The 50 km hike I speak of was contested over 3 days but that as they say is "a lot of walking". Of course the sting was taken off of the adventure as it was punctuated each night with a gorgeous cabin and a five star dinner. My idea of "roughing it".I spent most of the time trying to keep up with my son, unsuccessfully, who apparently has a small amount of mountain goat in his pedigree. The guides on the tour were great, they mixed in the odd story each time I looked like the next step would be my last (god bless them).

I was pleasantly surprised with the two "big" cities we visited, Auckland and Wellington. Very nice places with great waterfronts. Malcolm was particularly impressed with a restaurant in Wellington named "Chicago" that served chicken wings, not exactly Australian fare, a food group he has been missing from his diet for too long. And in Auckland there were highlights of a strange game called ice hockey playing on the telly at a local pub (globalization I believe it's called).

How many more times will we get to travel together as a family before our children's lives steam off at a million miles an hour and colleges and universities begin to interfere with our schedules. I guess we will cherish each time. The trip also allowed us to reconnect with the Birds, our New Zealand friends, who we hadn't seen for 10 years, but who took us in at the midpoint of our holiday and treated us like kings.

A good time had by all.
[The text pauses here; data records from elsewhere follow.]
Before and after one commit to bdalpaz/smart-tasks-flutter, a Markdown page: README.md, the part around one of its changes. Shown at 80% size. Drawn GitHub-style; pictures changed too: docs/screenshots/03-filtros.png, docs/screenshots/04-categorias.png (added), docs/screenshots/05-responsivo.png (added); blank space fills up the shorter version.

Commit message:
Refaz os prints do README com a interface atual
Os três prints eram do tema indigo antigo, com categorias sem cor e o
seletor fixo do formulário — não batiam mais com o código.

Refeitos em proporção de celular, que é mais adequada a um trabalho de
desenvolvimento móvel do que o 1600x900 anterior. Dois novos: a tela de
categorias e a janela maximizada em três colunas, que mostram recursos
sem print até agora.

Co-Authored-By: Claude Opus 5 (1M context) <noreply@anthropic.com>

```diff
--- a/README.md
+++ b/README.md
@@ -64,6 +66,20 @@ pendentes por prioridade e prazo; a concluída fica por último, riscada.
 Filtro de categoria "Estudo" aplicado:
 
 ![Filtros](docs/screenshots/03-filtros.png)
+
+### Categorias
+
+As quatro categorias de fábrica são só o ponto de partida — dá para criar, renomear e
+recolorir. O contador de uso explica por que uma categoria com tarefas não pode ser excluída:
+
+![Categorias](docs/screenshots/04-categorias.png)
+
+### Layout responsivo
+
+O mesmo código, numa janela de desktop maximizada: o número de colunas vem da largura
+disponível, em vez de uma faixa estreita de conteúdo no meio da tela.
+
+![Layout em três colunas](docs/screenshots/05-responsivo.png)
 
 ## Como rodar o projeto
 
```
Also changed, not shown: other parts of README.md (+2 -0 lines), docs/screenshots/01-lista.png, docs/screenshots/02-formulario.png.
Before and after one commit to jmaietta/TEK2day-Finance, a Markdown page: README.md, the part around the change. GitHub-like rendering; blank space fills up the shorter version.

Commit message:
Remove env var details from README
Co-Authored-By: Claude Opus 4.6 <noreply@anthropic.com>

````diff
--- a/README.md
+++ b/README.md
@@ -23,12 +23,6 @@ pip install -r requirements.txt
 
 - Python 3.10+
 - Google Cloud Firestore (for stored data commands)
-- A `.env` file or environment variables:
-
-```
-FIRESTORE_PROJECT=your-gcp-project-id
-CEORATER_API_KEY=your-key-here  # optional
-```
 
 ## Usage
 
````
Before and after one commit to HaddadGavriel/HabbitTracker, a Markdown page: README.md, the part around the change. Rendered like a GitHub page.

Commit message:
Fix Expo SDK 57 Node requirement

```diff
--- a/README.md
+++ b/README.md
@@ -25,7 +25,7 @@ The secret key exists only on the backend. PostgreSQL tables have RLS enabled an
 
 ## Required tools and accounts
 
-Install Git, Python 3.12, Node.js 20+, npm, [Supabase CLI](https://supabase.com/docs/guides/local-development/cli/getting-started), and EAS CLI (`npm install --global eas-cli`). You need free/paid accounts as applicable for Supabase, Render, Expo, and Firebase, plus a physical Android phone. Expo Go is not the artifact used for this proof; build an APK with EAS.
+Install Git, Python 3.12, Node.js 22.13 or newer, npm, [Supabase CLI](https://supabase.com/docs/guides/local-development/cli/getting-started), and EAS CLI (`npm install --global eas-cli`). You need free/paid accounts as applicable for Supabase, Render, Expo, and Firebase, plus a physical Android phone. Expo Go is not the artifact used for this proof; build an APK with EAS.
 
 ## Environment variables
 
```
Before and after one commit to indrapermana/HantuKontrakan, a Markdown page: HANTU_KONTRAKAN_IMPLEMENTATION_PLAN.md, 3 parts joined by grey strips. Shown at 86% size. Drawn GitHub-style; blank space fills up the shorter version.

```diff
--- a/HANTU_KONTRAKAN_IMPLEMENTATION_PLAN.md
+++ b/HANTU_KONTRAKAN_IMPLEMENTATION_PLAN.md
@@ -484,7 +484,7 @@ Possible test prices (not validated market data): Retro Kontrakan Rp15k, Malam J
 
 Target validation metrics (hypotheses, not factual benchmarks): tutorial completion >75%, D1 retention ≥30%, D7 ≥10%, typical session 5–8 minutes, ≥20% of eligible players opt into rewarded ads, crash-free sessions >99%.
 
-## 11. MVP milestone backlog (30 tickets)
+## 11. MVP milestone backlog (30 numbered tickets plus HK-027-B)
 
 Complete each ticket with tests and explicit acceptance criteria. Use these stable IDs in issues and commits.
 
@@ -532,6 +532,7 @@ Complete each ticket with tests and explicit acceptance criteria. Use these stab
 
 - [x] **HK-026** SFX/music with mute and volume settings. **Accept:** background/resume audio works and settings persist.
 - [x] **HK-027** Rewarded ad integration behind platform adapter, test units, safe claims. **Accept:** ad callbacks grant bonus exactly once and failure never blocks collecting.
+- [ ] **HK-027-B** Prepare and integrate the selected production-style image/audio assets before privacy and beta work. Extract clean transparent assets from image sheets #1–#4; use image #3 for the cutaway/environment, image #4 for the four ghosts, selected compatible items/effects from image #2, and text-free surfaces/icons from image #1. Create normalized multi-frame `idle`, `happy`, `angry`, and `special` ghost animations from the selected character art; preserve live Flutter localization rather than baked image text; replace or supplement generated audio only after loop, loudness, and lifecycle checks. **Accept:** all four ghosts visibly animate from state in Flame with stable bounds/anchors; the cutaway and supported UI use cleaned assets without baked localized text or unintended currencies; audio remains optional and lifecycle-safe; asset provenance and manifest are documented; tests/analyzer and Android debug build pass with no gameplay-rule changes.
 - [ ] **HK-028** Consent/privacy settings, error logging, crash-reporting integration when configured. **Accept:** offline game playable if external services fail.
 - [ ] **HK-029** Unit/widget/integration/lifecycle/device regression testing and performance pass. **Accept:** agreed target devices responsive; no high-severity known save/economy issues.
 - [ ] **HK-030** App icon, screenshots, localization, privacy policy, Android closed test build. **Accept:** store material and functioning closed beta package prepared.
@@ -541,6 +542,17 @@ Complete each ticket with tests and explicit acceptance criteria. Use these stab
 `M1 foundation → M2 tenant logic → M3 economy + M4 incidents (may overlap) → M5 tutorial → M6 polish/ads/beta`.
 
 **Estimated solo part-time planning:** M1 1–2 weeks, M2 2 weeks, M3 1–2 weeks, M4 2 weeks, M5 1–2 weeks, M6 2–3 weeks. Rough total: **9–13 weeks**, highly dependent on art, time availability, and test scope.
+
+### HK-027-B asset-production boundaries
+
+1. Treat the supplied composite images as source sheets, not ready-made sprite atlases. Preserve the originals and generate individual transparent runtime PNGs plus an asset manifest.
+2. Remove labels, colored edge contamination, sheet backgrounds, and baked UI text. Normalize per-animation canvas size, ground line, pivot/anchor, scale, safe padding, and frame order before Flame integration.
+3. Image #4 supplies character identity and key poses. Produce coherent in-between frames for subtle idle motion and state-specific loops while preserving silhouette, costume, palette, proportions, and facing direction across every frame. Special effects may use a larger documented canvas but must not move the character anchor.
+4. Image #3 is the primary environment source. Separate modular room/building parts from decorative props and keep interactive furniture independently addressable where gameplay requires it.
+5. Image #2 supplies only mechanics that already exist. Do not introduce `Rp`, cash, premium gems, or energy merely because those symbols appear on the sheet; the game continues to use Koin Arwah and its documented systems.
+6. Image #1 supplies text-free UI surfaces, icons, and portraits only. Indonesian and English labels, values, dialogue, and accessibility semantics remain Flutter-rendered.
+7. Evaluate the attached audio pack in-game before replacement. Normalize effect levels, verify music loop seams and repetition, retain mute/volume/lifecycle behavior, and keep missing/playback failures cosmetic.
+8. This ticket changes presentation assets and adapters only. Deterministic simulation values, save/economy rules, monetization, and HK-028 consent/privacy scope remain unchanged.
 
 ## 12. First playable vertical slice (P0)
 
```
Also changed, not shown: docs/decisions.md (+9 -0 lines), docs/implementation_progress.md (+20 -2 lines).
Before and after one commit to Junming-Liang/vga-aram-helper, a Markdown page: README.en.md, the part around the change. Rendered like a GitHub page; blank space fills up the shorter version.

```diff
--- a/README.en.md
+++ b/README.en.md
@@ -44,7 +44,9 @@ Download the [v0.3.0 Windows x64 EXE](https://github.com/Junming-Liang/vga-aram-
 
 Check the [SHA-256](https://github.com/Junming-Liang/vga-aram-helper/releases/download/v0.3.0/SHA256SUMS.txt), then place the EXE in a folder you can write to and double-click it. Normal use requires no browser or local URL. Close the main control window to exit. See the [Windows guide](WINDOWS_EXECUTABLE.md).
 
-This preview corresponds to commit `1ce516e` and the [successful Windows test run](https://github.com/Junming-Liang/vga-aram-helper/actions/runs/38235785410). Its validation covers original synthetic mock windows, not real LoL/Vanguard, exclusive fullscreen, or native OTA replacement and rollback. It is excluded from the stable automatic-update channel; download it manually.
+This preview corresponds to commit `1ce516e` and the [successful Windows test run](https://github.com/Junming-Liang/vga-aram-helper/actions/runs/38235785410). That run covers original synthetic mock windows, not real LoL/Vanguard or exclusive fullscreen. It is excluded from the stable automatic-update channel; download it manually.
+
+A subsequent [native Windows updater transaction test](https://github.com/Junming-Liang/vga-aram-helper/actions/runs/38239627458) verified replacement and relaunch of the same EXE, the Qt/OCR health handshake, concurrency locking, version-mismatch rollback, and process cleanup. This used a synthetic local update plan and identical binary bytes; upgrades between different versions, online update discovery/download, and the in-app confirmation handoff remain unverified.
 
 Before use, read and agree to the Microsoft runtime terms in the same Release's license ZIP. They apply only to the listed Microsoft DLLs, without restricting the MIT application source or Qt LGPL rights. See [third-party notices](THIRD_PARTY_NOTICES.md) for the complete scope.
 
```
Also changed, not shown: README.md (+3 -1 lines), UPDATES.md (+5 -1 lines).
Back to the Canberra winter, short sunny days and cool crisp nights ahead. Great weather for golf if you can squeeze it in through the daylight hours and I intend to.